appdaemon.yaml

appdaemon:
  latitude: 42.379189
  longitude: 4.899431
  elevation: 2
  time_zone: Europe/Amsterdam
  plugins:
    HASS:
      type: hass
      ha_url: https://asdasd.duckdns.org:8123
      token: "s sdds"
http:
  url: http://127.0.0.1:6060
admin:
api:
hadashboard:

apps/apps.yaml

hello_world:
  module: hello
  class: HelloWorld

apps/hello.py

import appdaemon.plugins.hass.hassapi as hass

class HelloWorld(hass.Hass):
  def initialize(self):
    self.log("Hello from AppDaemon")

result:

$ venv/bin/python3 -m appdaemon -c .
2024-05-07 16:44:41.305760 INFO AppDaemon: AppDaemon Version 4.4.2 starting
2024-05-07 16:44:41.306268 INFO AppDaemon: Python version is 3.11.9
2024-05-07 16:44:41.306358 INFO AppDaemon: Configuration read from: ./appdaemon.yaml
2024-05-07 16:44:41.306517 INFO AppDaemon: Added log: AppDaemon
2024-05-07 16:44:41.306600 INFO AppDaemon: Added log: Error
2024-05-07 16:44:41.306751 INFO AppDaemon: Added log: Access
2024-05-07 16:44:41.306825 INFO AppDaemon: Added log: Diag
2024-05-07 16:44:41.324518 INFO AppDaemon: Loading Plugin HASS using class HassPlugin from module hassplugin
2024-05-07 16:44:41.337477 INFO HASS: HASS Plugin Initializing
2024-05-07 16:44:41.338042 INFO HASS: HASS Plugin initialization complete
2024-05-07 16:44:41.338288 INFO AppDaemon: Initializing HTTP
2024-05-07 16:44:41.338541 INFO AppDaemon: Using 'ws' for event stream
2024-05-07 16:44:41.339990 INFO AppDaemon: Starting API
2024-05-07 16:44:41.341121 INFO AppDaemon: Starting Admin Interface
2024-05-07 16:44:41.341325 INFO AppDaemon: Starting Dashboards
2024-05-07 16:44:41.460840 INFO HASS: Connected to Home Assistant 2024.5.2
2024-05-07 16:44:41.464629 INFO AppDaemon: Starting Apps with 0 workers and 0 pins
2024-05-07 16:44:41.467460 INFO AppDaemon: Running on port 6060
2024-05-07 16:44:41.722923 INFO HASS: Evaluating startup conditions
2024-05-07 16:44:41.757039 INFO HASS: Startup condition met: hass state=RUNNING
2024-05-07 16:44:41.757188 INFO HASS: All startup conditions met
2024-05-07 16:44:41.819297 INFO AppDaemon: Got initial state from namespace default
2024-05-07 16:44:43.504259 INFO AppDaemon: Scheduler running in realtime
2024-05-07 16:44:43.506431 WARNING AppDaemon: No app description found for: ./apps/hello.py - ignoring
2024-05-07 16:44:43.506935 INFO AppDaemon: App initialization complete
^C2024-05-07 16:44:49.817210 INFO AppDaemon: Keyboard interrupt
2024-05-07 16:44:49.817472 INFO AppDaemon: AppDaemon is shutting down
2024-05-07 16:44:49.876364 INFO HASS: Disconnecting from Home Assistant
2024-05-07 16:44:50.555384 INFO AppDaemon: Removing module ./apps/hello.py
2024-05-07 16:44:50.555700 INFO AppDaemon: Shutting down webserver
2024-05-07 16:44:50.556109 INFO AppDaemon: Saving all namespaces
2024-05-07 16:44:50.556244 INFO AppDaemon: AppDaemon is stopped.
2024-05-07 16:43:50.166582 INFO AppDaemon: AppDaemon is stopped.
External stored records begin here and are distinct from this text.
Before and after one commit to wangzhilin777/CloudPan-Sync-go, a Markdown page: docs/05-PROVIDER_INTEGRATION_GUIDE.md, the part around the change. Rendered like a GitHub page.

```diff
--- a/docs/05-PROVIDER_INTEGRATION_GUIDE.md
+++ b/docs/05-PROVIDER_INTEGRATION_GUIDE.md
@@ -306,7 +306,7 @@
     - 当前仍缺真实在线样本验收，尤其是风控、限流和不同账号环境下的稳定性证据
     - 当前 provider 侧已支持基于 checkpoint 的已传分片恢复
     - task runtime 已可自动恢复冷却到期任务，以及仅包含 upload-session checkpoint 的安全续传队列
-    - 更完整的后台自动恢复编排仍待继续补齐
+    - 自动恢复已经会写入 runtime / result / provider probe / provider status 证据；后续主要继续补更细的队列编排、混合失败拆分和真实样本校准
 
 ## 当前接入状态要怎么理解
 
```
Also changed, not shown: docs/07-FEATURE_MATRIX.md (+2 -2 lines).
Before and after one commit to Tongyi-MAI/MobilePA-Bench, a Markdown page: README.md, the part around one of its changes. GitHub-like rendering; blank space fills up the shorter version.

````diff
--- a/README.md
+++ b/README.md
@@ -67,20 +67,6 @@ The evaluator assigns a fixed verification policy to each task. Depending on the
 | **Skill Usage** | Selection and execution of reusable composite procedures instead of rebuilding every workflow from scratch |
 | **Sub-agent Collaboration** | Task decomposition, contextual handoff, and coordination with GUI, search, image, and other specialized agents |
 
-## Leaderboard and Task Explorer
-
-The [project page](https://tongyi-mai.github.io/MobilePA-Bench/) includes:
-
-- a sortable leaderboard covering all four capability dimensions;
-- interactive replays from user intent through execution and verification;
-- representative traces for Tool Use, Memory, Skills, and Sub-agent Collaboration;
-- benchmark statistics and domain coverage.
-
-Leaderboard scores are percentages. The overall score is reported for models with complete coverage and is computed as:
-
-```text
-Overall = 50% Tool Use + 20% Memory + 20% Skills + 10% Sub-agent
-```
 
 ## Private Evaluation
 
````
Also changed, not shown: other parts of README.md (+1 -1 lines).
Why isn’t it running?
From the hass plugin → log i can see “Hello from AppDaemon”

Thanks

The problem was caused by -c . parameter.

I have to use absolute path